- [EXERCISE AIM]
Return all lines of the data in which the string "blank" occurs.

- [DATASET EXCERPTS]
··········
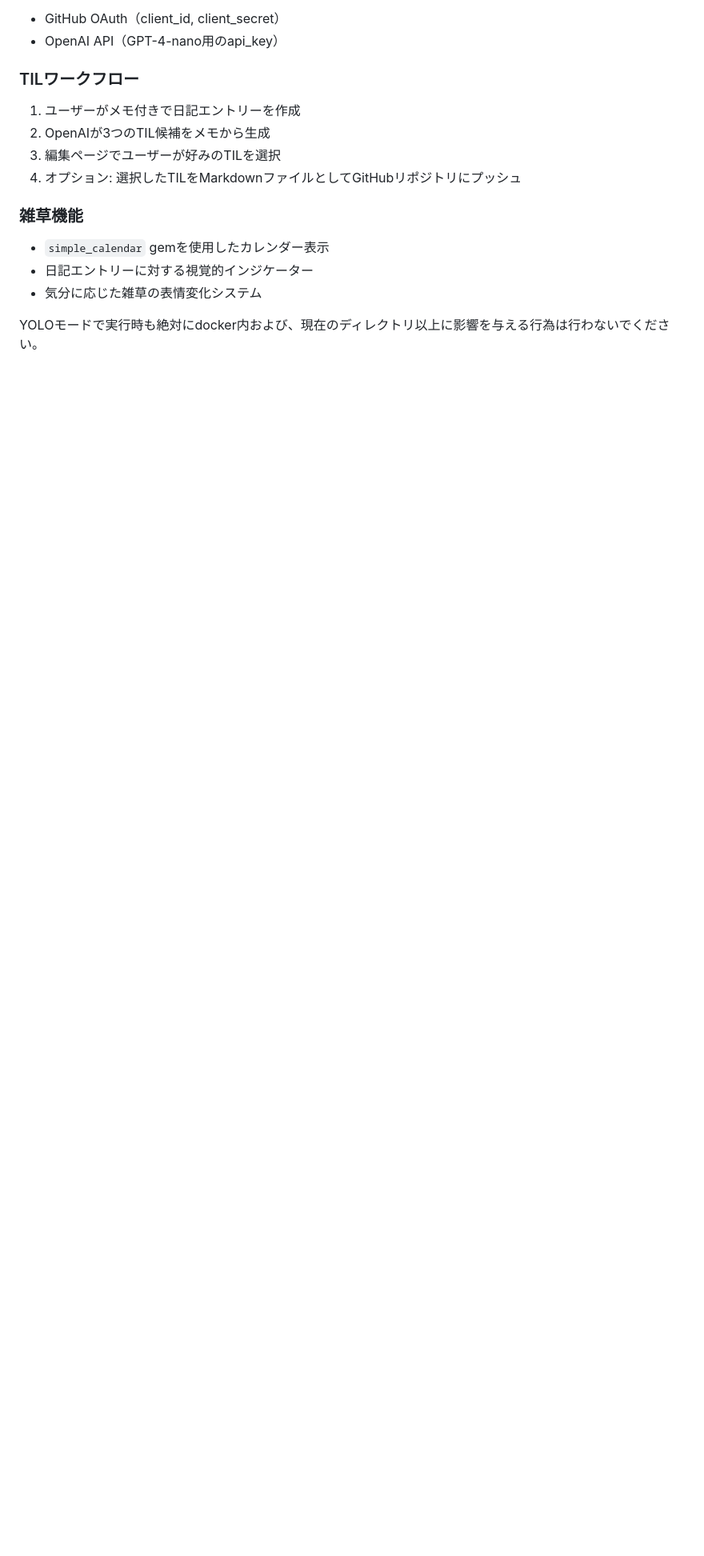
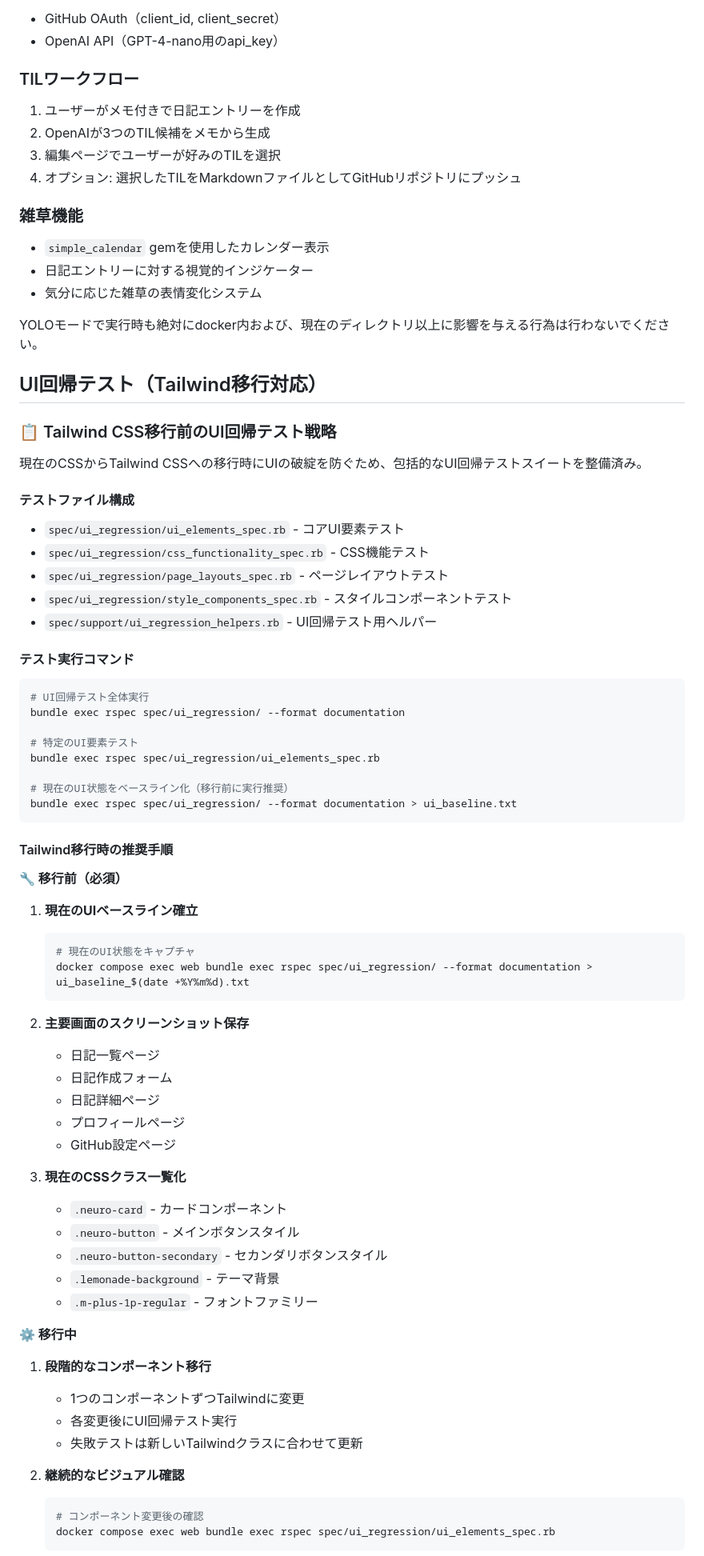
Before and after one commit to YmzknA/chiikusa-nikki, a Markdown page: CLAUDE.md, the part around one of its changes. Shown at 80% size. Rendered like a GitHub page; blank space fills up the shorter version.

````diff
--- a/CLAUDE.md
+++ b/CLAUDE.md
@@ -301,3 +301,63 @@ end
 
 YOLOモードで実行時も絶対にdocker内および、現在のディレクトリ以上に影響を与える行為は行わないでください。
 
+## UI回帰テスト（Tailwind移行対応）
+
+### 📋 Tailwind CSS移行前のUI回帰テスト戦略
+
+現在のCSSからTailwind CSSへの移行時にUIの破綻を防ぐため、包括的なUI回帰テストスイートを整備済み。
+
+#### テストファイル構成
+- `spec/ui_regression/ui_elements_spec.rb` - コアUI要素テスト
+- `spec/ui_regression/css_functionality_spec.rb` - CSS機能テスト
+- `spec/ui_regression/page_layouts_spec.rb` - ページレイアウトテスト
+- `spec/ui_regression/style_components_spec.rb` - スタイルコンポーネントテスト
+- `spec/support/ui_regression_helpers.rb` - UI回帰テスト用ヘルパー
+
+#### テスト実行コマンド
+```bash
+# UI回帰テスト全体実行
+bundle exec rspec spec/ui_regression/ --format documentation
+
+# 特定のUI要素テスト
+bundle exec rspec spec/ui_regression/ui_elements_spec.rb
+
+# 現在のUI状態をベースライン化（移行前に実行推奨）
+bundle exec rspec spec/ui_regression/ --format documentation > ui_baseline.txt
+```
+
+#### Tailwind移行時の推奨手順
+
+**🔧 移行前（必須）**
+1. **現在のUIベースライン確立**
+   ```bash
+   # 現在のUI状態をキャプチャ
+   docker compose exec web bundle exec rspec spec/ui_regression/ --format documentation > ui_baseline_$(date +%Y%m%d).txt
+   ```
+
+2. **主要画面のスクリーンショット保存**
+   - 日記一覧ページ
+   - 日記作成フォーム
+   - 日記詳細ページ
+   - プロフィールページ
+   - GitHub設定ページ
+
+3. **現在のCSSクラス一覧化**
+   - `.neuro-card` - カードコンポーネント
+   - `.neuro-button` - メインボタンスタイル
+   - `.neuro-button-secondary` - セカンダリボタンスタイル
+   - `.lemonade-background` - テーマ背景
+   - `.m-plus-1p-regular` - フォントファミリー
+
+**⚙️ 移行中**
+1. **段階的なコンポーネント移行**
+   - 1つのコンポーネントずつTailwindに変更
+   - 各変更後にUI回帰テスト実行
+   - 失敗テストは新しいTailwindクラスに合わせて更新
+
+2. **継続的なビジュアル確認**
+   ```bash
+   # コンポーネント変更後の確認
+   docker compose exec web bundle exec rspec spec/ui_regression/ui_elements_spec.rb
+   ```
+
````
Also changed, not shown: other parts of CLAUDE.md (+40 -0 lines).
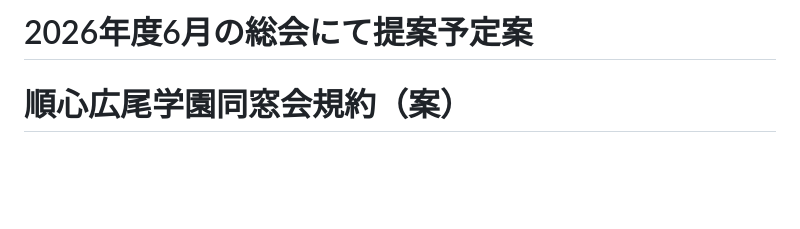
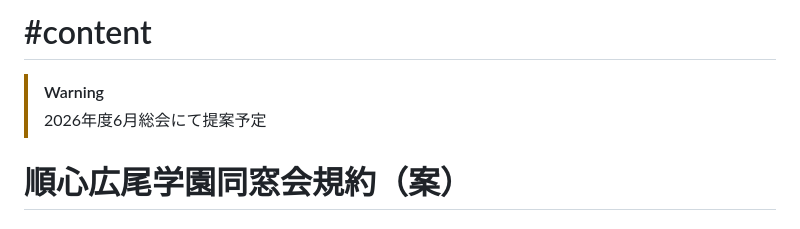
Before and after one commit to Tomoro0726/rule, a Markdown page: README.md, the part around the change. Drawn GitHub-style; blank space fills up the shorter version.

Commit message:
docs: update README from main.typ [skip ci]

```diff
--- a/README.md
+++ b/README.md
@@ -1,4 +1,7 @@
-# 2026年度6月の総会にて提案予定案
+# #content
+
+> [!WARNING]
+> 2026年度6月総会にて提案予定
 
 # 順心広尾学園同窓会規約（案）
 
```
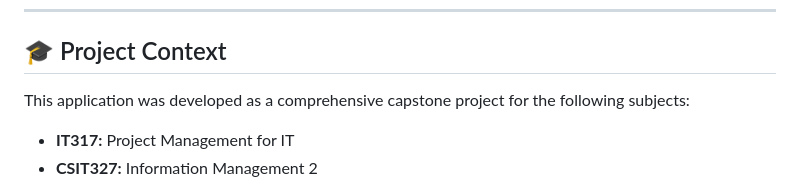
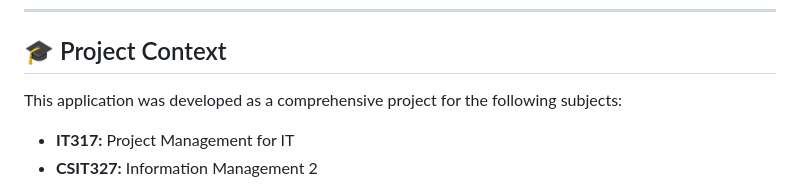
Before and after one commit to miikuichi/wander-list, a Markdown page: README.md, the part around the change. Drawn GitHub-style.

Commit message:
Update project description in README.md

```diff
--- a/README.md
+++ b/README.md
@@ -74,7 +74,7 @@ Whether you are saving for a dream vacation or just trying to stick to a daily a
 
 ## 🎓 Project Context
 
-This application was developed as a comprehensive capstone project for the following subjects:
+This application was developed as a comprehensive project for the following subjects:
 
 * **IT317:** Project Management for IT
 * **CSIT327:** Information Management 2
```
··········
- [ANSWER TO THIS PROBLEM]
Before and after one commit to YmzknA/chiikusa-nikki, a Markdown page: CLAUDE.md, the part around one of its changes. Shown at 80% size. Rendered like a GitHub page; blank space fills up the shorter version.
Before and after one commit to Tomoro0726/rule, a Markdown page: README.md, the part around the change. Drawn GitHub-style; blank space fills up the shorter version.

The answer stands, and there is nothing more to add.